Published: Sept. 29, 2009
Updated: Sept. 29, 2009
It is overwhelming to have your child referred to a pediatric pulmonologist for breathing difficulties.
It is especially stressful when it is your infant, unable to describe what is wrong with his or her breathing, and unable to undergo many of the standard tests we do in our clinic to help diagnose the problem.
At Duke, we are able to provide physicians and families with state-of-the-art equipment to help us understand what is happening with an infant or small child’s lungs. This study is called Infant Pulmonary Function Testing and is only available at certain hospitals and facilities across the country.
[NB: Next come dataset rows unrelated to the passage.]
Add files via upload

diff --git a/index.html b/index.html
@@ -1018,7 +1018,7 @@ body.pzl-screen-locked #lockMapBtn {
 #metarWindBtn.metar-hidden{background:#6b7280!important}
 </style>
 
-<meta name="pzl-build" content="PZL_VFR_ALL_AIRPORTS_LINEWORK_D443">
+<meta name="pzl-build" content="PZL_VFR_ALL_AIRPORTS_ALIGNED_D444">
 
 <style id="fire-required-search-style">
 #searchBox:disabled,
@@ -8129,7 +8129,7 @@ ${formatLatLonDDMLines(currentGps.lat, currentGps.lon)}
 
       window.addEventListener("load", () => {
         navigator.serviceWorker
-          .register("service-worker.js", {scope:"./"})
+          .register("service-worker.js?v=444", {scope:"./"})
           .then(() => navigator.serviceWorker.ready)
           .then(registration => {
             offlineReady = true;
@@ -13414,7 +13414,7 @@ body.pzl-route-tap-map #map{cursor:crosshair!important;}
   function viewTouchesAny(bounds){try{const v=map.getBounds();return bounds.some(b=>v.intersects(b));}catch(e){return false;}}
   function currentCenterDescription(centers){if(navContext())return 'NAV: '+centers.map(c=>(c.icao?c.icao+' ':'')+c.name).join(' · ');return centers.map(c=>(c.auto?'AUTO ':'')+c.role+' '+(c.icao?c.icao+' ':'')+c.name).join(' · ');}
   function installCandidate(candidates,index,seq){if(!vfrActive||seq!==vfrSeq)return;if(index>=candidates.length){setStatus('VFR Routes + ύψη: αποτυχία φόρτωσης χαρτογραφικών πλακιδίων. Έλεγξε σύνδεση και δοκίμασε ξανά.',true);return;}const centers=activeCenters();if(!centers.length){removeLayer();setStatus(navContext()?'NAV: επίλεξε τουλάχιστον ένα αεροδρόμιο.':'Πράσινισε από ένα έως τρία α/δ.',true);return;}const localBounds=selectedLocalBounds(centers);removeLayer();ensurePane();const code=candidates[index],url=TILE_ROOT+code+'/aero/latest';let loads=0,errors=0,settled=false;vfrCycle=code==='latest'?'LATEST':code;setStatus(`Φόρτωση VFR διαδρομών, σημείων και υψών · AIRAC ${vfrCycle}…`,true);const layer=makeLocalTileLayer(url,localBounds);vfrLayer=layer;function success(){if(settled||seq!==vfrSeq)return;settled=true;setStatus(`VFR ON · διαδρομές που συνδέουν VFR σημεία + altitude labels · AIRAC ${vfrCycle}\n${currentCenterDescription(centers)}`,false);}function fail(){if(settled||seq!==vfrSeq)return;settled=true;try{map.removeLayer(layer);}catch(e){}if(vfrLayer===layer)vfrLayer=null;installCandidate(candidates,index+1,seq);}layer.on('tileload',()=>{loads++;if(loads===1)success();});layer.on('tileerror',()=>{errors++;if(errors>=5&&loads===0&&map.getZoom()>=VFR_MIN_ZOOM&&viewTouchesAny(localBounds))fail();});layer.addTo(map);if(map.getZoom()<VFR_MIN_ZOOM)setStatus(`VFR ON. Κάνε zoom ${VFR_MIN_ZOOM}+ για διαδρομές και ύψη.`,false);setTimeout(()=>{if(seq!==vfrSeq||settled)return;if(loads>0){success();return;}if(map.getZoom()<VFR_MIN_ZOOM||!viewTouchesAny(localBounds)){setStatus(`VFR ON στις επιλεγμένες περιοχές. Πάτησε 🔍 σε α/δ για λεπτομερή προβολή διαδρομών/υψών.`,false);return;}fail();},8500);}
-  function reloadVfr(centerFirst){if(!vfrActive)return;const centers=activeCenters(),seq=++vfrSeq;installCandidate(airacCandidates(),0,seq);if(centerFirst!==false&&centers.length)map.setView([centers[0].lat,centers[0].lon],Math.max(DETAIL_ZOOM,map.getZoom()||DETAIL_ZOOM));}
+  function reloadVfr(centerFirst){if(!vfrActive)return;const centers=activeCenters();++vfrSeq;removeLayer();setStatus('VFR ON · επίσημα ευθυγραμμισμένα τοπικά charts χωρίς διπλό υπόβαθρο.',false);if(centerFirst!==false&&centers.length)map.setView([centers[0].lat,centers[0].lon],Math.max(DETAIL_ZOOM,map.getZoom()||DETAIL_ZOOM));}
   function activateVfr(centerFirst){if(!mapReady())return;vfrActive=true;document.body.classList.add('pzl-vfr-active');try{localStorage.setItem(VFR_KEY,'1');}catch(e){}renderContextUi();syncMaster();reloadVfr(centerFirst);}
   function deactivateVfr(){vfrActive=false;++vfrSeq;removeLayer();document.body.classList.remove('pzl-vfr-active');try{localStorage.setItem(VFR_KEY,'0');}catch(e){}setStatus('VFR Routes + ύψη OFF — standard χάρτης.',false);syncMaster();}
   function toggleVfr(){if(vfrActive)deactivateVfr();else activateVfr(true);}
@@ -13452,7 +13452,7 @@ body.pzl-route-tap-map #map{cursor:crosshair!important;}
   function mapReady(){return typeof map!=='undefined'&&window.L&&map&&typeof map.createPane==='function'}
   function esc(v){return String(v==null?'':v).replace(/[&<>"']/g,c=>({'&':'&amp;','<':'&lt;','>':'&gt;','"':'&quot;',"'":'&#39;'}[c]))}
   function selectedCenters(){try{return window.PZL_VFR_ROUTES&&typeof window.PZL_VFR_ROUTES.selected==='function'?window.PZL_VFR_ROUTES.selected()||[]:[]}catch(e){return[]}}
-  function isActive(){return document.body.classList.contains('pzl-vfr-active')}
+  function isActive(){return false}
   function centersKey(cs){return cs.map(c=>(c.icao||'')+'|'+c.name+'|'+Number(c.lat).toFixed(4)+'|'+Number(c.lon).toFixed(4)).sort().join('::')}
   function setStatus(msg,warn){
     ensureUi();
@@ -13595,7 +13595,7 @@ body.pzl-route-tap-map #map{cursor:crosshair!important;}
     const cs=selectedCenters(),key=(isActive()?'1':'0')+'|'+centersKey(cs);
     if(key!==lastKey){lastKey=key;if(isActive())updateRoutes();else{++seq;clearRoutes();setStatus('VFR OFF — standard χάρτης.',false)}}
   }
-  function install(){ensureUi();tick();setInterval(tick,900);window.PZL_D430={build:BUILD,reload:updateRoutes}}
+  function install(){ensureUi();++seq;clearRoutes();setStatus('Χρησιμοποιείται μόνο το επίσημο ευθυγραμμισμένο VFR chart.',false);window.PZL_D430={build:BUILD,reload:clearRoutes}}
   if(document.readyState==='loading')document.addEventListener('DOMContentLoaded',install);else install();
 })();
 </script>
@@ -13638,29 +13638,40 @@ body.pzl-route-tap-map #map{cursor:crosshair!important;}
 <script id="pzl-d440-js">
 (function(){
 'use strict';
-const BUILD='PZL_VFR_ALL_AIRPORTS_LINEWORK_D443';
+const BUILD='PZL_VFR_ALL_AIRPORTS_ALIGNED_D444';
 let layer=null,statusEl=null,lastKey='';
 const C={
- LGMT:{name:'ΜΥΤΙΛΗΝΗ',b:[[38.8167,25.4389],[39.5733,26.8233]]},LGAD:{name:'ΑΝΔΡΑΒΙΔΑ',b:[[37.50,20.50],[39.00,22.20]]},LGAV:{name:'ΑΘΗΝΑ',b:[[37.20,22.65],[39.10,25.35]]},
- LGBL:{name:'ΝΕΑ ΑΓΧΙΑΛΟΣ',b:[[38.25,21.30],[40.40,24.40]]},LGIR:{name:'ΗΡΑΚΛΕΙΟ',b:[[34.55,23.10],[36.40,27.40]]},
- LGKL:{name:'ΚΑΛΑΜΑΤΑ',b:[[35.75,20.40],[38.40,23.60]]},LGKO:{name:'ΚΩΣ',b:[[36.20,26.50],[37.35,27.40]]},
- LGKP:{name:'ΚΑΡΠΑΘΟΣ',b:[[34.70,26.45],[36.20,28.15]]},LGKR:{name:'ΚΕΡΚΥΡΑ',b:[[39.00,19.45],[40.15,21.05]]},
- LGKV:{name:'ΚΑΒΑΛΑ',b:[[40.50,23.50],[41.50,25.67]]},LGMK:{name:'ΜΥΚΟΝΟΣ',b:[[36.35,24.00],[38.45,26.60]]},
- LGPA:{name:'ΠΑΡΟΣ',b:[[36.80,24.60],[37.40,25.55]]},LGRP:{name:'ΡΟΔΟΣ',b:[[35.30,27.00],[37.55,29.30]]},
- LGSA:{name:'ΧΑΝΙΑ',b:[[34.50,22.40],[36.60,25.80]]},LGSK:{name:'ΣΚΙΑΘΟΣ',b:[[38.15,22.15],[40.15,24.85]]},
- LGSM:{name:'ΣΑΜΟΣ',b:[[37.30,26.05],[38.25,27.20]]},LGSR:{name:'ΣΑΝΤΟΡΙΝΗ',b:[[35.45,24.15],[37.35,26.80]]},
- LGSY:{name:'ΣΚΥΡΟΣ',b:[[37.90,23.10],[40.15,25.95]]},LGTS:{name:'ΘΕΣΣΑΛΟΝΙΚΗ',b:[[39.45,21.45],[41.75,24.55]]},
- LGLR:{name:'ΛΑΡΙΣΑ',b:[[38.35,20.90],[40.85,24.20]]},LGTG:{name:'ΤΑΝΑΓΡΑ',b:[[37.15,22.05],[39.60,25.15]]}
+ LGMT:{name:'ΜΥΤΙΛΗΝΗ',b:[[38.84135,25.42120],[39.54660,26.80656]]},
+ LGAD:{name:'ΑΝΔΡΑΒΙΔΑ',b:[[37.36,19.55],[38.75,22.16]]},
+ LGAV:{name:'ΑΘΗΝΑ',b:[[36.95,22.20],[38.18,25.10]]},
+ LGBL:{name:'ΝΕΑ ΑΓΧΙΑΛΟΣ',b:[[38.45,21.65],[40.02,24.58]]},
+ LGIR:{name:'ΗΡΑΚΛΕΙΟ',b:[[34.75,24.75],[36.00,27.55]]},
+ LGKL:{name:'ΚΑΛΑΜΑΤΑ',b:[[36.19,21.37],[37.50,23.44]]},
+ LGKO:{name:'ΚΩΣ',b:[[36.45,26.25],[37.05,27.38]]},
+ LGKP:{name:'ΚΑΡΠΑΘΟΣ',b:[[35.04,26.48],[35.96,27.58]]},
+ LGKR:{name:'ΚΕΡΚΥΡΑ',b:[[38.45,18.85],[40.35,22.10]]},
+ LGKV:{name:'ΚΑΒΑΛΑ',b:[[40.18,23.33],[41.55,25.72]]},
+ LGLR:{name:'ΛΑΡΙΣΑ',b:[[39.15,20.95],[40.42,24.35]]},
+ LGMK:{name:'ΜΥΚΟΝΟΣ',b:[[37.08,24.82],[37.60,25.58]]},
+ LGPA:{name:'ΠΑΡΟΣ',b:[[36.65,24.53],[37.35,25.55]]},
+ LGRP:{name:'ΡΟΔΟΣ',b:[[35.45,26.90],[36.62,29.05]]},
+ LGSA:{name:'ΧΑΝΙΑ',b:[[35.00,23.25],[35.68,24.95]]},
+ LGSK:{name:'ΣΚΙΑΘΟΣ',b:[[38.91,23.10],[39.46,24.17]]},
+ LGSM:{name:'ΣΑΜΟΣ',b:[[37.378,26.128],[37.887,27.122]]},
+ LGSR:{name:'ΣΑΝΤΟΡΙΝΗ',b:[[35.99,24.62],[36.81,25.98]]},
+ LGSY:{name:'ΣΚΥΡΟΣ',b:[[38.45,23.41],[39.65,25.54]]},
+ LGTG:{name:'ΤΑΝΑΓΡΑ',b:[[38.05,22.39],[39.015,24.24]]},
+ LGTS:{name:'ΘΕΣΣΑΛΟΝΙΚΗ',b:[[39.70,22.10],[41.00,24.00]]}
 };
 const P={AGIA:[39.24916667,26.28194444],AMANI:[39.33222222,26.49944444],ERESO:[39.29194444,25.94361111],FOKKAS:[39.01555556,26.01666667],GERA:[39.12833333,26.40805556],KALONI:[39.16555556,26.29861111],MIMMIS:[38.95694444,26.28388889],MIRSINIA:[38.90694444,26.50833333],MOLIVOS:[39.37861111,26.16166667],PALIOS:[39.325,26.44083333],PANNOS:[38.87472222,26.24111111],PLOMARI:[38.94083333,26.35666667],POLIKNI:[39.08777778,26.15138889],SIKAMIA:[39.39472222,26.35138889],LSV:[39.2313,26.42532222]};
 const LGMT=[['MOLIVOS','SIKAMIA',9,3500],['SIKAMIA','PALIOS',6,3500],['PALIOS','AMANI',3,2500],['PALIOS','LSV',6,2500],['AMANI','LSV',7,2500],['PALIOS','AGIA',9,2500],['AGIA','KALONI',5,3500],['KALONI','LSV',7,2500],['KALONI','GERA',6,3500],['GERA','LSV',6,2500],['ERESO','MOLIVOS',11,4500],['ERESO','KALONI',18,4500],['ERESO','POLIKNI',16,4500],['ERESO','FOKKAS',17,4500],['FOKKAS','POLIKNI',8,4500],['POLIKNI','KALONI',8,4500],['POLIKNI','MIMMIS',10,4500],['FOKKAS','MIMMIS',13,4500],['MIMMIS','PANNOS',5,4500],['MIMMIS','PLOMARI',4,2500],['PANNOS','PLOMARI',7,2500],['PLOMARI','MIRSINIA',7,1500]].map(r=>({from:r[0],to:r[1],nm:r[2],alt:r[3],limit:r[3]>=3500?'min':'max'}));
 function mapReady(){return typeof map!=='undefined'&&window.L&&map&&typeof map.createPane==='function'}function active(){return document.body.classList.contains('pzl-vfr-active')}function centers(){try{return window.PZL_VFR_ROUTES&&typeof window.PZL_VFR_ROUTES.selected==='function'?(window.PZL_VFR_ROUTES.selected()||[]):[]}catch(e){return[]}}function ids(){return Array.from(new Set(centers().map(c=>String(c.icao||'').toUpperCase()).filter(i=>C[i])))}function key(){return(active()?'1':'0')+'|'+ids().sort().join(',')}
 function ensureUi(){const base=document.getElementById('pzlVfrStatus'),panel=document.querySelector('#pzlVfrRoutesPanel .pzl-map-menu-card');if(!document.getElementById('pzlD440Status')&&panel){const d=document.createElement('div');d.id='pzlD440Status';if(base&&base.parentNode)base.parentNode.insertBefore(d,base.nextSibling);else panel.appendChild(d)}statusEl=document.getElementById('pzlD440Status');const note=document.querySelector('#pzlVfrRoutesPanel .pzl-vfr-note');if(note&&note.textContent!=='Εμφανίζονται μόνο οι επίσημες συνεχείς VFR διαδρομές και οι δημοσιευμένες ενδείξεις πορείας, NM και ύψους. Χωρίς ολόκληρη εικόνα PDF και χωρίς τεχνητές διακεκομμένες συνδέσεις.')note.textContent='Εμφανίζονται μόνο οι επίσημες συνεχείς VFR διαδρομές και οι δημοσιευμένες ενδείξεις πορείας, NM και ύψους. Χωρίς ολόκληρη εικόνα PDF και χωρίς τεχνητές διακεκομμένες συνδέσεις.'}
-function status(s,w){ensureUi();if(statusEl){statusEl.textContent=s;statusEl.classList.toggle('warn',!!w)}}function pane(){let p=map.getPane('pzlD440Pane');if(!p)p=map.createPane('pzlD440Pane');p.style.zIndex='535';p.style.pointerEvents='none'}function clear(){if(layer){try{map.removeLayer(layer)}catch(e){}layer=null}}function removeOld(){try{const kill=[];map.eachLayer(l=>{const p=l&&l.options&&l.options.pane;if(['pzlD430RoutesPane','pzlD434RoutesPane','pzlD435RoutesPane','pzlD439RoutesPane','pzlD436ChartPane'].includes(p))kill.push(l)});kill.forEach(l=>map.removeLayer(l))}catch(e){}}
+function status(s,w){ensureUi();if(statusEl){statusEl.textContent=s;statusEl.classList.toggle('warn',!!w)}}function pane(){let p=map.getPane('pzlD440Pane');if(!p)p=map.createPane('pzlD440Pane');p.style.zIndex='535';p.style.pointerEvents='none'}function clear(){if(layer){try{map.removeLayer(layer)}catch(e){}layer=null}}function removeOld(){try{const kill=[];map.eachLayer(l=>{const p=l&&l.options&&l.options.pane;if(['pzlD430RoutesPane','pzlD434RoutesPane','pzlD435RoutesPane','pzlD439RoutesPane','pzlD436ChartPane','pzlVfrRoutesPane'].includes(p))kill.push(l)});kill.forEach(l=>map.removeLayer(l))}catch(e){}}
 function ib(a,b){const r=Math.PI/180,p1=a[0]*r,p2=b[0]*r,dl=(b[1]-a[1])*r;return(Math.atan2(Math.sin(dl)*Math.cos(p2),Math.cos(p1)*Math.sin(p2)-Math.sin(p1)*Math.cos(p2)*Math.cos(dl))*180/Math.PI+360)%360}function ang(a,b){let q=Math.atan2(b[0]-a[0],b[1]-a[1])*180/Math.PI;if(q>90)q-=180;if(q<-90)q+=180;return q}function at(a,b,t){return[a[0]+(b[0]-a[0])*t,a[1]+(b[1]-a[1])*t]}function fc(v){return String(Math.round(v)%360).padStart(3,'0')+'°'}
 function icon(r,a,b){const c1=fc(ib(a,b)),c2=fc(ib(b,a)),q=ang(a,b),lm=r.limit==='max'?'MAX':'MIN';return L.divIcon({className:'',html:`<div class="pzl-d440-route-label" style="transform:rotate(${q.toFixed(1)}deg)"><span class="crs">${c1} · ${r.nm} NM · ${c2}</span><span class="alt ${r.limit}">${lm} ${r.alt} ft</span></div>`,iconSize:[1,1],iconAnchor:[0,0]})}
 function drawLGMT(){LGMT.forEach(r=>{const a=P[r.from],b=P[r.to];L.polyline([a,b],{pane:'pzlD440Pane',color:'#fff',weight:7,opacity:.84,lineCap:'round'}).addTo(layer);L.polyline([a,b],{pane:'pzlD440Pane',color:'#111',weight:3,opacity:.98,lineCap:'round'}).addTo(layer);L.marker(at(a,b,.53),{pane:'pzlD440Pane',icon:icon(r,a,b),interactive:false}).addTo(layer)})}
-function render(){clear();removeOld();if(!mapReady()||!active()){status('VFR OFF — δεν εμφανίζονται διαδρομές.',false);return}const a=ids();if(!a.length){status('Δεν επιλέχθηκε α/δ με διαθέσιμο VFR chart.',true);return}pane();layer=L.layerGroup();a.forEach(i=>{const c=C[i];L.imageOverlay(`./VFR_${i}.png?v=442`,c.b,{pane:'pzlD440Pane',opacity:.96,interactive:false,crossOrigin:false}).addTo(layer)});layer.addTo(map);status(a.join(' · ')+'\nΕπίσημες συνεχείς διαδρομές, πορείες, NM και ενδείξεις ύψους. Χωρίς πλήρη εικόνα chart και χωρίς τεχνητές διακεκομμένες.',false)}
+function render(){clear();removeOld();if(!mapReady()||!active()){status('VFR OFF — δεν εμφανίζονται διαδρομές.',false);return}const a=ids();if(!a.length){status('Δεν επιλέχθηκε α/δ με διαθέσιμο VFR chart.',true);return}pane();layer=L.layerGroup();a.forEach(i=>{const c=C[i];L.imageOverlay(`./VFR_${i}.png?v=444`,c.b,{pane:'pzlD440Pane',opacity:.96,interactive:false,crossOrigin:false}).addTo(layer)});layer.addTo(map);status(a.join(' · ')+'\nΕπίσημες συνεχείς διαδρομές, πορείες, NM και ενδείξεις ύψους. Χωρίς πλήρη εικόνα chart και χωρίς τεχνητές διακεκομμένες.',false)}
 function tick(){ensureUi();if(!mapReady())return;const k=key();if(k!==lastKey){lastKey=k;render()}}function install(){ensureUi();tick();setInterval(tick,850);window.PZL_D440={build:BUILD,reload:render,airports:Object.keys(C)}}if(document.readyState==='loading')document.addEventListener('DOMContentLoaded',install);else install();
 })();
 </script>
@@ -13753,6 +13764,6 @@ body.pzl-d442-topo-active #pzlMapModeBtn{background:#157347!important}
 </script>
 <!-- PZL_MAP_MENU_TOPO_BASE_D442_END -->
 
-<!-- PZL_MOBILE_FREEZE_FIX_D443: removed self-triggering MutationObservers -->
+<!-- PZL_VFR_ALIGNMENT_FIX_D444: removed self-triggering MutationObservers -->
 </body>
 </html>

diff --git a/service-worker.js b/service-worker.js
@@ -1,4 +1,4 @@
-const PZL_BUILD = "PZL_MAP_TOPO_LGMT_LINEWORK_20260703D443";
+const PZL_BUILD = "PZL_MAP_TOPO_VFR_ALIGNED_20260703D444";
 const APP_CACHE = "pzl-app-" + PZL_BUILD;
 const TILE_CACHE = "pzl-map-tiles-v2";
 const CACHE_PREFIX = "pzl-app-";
Stacey Peterson-Carmichael, MD, of Duke's Divisions of Pediatric Critical Care and Pediatric Pulmonary and Sleep Medicine explains what we need to know about this test.
-- Dennis Clements, MD, PhD, MPH
Detecting early lung disease in infants and young children with various illnesses -- such as cystic fibrosis (CF) -- may lead to earlier intervention and improved prognosis.
Infant lung function testing may be helpful in characterizing the progression of early lung disease.
With the recent implementation of newborn screening for CF in North Carolina, identifying early CF lung disease is critical for developing future therapies as well as helping the clinicians who care for the young patient with CF.
In addition to providing this clinical testing, Duke will soon launch several research studies using IPFT’s to help us better understand chronic lung disease of infancy, congenital diaphragmatic hernia and lung injury in various other disease states.
-- Stacey Peterson-Carmichael, MD, is a physician in Duke's Divisions of Pediatric Critical Care and Pediatric Pulmonary and Sleep Medicine, and director of the Infant Lung Function Laboratory at Duke Children's Hospital.
-- Dennis Clements, MD, PhD, MPH, is the chief of primary care pediatrics at Duke Children's Hospital.